Over the past 15 years, there has been a surge in international development financing from the private sector, eclipsing official development assistance from donor governments, said Patrick Fine, CEO of Durham-based human development organization FHI 360. As a result, the private sector is increasingly viewed as a “panacea” for poverty and economic stagnation.
“Official development assistance has remained pretty stable for 22 years,” Fine said. “But there’s been massive growth in non-public sector funding, so that paints a pretty compelling picture.”
Unfortunately, the picture is also misleading, he added. The problem is that private sector investment goes mainly to countries with the best growth prospects and most attractive policy and institutional environments, including China, India and Indonesia, he said.
“But if you look at the least developed countries, you see a completely different picture,” Fine said. “Official development assistance continues to make up half or more of the financing available for these countries.”
Private sector no cure-all for developing world
Fine discussed the myths surrounding private sector development financing on Friday, Feb. 6, during the latest talk in the Rethinking Development Policy series.
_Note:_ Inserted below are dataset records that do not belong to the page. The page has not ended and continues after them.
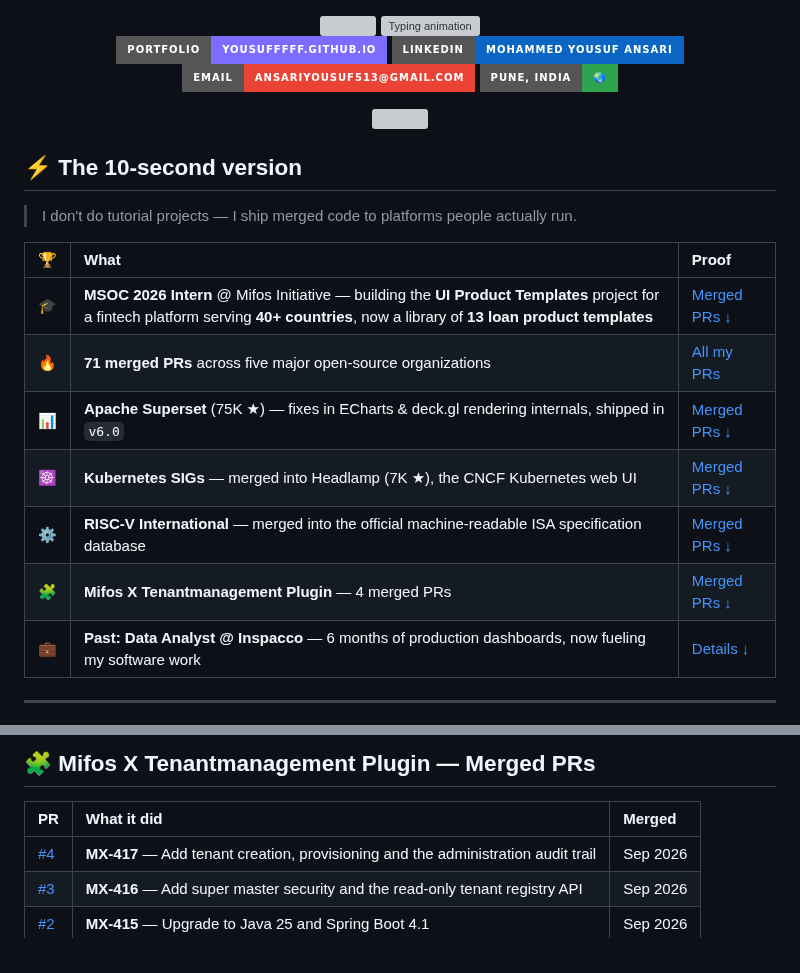
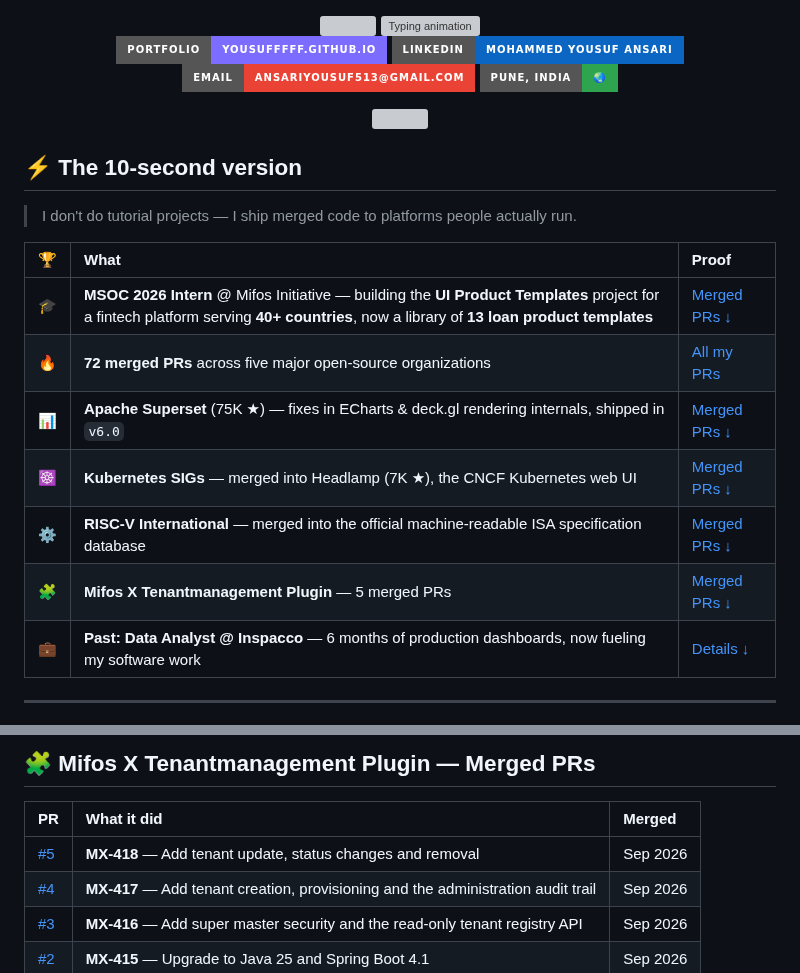
Before and after one commit to YousufFFFF/YousufFFFF, a Markdown page: README.md, 2 parts joined by grey strips. Rendered like a GitHub page; badges without logos; grey boxes are pictures that could not be loaded.

Commit message:
chore: sync merged PRs [skip ci]

```diff
--- a/README.md
+++ b/README.md
@@ -28,11 +28,11 @@
 | 🏆 | What | Proof |
 |:--:|:--|:--|
 | 🎓 | **MSOC 2026 Intern** @ Mifos Initiative — building the **UI Product Templates** project for a fintech platform serving **40+ countries**, now a library of **13 loan product templates** | [Merged PRs ↓](#-mifos-x--merged-prs) |
-| 🔥 | **71 merged PRs** across five major open-source organizations | [All my PRs](https://github.com/search?q=author%3AYousufFFFF+type%3Apr+is%3Amerged&type=pullrequests) |
+| 🔥 | **72 merged PRs** across five major open-source organizations | [All my PRs](https://github.com/search?q=author%3AYousufFFFF+type%3Apr+is%3Amerged&type=pullrequests) |
 | 📊 | **Apache Superset** (75K ★) — fixes in ECharts & deck.gl rendering internals, shipped in `v6.0` | [Merged PRs ↓](#-apache-superset--merged-prs) |
 | ☸️ | **Kubernetes SIGs** — merged into Headlamp (7K ★), the CNCF Kubernetes web UI | [Merged PRs ↓](#️-headlamp-kubernetes-sigs--merged-prs) |
 | ⚙️ | **RISC-V International** — merged into the official machine-readable ISA specification database | [Merged PRs ↓](#️-risc-v-unified-database--merged-prs) |
-| 🧩 | **Mifos X Tenantmanagement Plugin** — 4 merged PRs | [Merged PRs ↓](#-mifos-x-tenantmanagement-plugin--merged-prs) |
+| 🧩 | **Mifos X Tenantmanagement Plugin** — 5 merged PRs | [Merged PRs ↓](#-mifos-x-tenantmanagement-plugin--merged-prs) |
 | 💼 | **Past: Data Analyst @ Inspacco** — 6 months of production dashboards, now fueling my software work | [Details ↓](#-industry-experience) |
 <!-- AUTO:SUMMARY:END -->
 
@@ -164,6 +164,7 @@ The official machine-readable database of the RISC-V ISA specification, maintain
 
 | PR | What it did | Merged |
 |:--|:--|:--|
+| [#5](https://github.com/openMF/mifos-x-tenantmanagement-plugin/pull/5) | **MX-418** — Add tenant update, status changes and removal | Sep 2026 |
 | [#4](https://github.com/openMF/mifos-x-tenantmanagement-plugin/pull/4) | **MX-417** — Add tenant creation, provisioning and the administration audit trail | Sep 2026 |
 | [#3](https://github.com/openMF/mifos-x-tenantmanagement-plugin/pull/3) | **MX-416** — Add super master security and the read-only tenant registry API | Sep 2026 |
 | [#2](https://github.com/openMF/mifos-x-tenantmanagement-plugin/pull/2) | **MX-415** — Upgrade to Java 25 and Spring Boot 4.1 | Sep 2026 |
```
Also changed, not shown: other parts of README.md (+1 -1 lines).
The series is sponsored by the Duke Center for International Development (DCID) at the Sanford School of Public Policy.
Part of the problem is that countries need to meet certain criteria before private companies are willing to invest in them. In addition, since private sector financing goes primarily toward infrastructure, it does not address developing countries’ most pressing needs, such as health and education.
“The private sector invests in communities not for corporate social responsibility, but because it advances their business interests,” Fine said.
While this is a valid model that can lead to positive change, “it’s not going to address the institutions that underlie rule of law, healthy, nourished populations, and education, which are the keys to productivity,” he said. “Until you have those institutional foundations, you don’t have the environment for the private sector to come in and be that engine of growth.”
Less poverty – or more inequality?
The role of private sector financing in international development also leads to a deceptively rosy picture about poverty alleviation worldwide.
“[The figures] are skewed by the fact that some of these growth economies are the most populous countries in the world,” Fine said, citing China, India and South Africa as examples. “This disguises what’s happening in non-growth economies and gives us a false sense of optimism and of progress.”
The developed world has also set high global standards for health care, education and public administration, Fine said, forcing all countries to compete in the same global marketplace. It is “intellectually dishonest” to expect least developed countries to meet these modern standards with meager resources, he said.
“The international community really needs to come to grips with the true cost of financing modern institutions,” he said.
Fine added that he hopes the upcoming conference in Addis Ababa, Ethiopia, which is the third in a series of international conferences on the topic of development financing, will recognize the limitations of private financial flows and the continued need for other sources of financing.
“In my experience, this issue is left out and not really dealt with … because there are no simple solutions,” he said.